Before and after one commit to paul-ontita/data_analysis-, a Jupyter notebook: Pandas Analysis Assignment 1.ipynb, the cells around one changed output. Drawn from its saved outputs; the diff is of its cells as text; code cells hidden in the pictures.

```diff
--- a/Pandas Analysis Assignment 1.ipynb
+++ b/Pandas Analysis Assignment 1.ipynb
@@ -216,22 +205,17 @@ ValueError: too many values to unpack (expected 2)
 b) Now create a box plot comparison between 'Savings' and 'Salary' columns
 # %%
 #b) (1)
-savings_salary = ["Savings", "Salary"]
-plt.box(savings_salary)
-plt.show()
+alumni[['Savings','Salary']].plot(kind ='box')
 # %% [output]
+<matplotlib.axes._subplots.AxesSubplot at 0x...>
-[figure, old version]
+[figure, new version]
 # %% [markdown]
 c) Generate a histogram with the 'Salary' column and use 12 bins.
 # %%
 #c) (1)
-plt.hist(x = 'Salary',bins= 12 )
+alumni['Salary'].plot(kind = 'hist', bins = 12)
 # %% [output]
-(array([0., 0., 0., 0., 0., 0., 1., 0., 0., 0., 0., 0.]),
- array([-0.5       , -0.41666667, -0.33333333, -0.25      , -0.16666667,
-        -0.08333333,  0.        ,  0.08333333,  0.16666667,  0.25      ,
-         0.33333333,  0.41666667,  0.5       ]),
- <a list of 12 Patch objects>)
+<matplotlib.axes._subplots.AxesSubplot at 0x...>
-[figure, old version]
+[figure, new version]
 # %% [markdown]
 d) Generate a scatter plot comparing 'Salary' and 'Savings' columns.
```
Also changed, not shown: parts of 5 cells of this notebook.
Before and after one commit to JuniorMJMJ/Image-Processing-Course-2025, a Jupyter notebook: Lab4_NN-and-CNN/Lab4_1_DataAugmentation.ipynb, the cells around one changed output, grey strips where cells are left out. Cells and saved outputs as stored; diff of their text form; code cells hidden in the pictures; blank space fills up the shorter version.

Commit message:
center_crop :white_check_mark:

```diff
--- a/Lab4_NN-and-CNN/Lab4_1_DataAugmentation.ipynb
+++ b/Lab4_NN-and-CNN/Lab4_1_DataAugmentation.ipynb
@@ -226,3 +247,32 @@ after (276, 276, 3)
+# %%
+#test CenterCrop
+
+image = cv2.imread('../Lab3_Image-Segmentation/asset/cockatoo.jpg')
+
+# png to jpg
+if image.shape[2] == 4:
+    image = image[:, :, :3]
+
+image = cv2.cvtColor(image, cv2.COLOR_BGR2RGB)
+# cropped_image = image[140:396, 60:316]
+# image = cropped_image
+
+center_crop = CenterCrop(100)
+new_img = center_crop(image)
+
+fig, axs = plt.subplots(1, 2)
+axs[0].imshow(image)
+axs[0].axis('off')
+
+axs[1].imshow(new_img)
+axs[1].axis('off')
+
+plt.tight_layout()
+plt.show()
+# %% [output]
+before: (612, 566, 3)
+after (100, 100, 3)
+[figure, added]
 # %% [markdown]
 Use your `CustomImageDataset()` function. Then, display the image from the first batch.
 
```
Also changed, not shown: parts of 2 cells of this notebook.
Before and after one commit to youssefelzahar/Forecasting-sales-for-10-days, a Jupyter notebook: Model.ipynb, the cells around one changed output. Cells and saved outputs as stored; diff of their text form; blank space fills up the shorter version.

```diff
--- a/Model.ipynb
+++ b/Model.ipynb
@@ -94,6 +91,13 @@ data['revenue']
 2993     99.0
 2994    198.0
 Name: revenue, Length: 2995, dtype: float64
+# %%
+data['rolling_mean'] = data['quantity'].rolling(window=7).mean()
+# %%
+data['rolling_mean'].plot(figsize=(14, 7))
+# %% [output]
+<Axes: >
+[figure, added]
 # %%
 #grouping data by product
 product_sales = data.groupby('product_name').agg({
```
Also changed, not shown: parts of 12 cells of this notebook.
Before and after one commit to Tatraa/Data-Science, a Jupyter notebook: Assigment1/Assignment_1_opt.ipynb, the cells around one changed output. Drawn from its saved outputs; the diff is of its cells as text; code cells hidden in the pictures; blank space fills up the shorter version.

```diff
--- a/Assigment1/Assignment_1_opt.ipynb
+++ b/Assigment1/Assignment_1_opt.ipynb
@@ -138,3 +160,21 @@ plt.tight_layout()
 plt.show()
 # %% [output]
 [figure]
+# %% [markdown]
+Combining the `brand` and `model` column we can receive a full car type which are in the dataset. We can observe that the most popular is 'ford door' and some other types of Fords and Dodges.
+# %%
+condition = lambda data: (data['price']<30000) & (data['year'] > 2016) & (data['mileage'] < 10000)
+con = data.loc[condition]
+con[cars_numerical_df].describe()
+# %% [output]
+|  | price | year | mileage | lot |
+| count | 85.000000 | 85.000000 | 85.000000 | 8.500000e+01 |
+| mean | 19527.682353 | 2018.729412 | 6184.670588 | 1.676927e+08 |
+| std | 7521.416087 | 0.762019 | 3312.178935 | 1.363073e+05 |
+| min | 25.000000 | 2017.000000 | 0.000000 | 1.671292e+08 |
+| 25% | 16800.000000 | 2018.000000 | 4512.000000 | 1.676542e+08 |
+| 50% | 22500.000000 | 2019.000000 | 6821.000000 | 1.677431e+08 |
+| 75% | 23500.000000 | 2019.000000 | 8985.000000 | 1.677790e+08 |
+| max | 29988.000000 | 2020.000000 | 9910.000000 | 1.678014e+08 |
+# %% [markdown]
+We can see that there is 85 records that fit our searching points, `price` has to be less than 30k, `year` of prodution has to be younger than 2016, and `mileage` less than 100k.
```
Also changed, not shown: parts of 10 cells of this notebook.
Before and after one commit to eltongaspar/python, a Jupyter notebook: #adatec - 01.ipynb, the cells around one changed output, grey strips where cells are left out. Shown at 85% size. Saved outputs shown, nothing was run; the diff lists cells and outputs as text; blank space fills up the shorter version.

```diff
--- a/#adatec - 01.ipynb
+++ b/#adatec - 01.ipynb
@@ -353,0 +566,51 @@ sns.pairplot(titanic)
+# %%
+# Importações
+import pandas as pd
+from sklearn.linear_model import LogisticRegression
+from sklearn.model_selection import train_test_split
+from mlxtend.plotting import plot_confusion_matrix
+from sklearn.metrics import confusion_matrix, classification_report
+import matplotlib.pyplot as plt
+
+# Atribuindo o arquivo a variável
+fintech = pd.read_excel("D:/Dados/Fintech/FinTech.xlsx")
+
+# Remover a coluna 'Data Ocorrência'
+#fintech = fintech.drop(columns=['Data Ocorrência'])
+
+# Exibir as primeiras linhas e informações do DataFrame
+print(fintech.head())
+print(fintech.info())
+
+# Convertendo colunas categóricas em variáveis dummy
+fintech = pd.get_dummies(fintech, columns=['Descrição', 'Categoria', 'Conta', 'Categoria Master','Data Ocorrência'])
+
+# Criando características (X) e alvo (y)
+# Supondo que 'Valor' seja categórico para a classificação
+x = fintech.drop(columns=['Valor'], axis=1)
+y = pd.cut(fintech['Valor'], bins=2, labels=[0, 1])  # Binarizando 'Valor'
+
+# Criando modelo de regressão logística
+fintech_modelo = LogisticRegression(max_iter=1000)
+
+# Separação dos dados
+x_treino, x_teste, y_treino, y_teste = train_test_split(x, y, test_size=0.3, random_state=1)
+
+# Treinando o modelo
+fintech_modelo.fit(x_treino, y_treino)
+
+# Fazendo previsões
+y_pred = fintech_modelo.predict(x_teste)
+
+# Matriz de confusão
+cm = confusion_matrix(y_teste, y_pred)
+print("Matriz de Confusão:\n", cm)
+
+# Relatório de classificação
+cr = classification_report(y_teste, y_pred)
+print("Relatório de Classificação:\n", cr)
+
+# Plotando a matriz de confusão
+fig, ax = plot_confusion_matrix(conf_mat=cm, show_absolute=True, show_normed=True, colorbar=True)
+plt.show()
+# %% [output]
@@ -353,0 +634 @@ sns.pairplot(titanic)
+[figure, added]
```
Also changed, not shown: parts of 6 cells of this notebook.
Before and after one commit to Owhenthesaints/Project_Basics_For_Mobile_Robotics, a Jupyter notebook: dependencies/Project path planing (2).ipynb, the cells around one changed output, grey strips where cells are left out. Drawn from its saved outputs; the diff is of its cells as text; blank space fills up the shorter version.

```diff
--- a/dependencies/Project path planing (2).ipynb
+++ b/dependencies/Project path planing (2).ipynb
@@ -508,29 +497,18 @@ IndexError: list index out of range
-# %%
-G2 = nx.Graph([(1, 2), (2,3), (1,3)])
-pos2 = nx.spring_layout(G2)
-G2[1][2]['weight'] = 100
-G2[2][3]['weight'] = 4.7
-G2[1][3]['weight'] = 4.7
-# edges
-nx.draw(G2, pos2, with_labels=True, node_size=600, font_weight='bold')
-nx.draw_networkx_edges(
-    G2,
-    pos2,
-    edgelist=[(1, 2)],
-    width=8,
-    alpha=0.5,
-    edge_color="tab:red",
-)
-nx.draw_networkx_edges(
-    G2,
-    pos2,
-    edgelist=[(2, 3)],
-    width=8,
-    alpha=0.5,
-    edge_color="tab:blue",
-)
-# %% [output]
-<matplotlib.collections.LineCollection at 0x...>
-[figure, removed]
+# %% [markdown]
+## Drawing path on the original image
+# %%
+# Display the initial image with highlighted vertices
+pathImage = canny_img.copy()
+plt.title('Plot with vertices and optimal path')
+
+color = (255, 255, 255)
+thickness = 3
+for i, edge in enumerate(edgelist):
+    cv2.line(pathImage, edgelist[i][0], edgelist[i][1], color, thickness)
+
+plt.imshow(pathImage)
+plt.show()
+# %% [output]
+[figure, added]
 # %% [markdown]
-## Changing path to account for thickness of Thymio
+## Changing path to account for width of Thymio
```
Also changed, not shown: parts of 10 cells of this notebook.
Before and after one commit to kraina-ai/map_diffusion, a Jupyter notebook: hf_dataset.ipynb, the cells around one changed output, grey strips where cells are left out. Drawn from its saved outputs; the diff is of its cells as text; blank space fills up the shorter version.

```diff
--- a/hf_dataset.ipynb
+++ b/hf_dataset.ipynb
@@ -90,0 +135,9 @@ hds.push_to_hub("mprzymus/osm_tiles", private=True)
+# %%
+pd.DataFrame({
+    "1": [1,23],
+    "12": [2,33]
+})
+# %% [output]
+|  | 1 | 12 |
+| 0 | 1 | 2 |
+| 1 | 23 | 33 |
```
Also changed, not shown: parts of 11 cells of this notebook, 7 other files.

====

Scan the records above for the string "grey", then report every line that contains it.

Before and after one commit to JuniorMJMJ/Image-Processing-Course-2025, a Jupyter notebook: Lab4_NN-and-CNN/Lab4_1_DataAugmentation.ipynb, the cells around one changed output, grey strips where cells are left out. Cells and saved outputs as stored; diff of their text form; code cells hidden in the pictures; blank space fills up the shorter version.
Before and after one commit to eltongaspar/python, a Jupyter notebook: #adatec - 01.ipynb, the cells around one changed output, grey strips where cells are left out. Shown at 85% size. Saved outputs shown, nothing was run; the diff lists cells and outputs as text; blank space fills up the shorter version.
Before and after one commit to Owhenthesaints/Project_Basics_For_Mobile_Robotics, a Jupyter notebook: dependencies/Project path planing (2).ipynb, the cells around one changed output, grey strips where cells are left out. Drawn from its saved outputs; the diff is of its cells as text; blank space fills up the shorter version.
Before and after one commit to kraina-ai/map_diffusion, a Jupyter notebook: hf_dataset.ipynb, the cells around one changed output, grey strips where cells are left out. Drawn from its saved outputs; the diff is of its cells as text; blank space fills up the shorter version.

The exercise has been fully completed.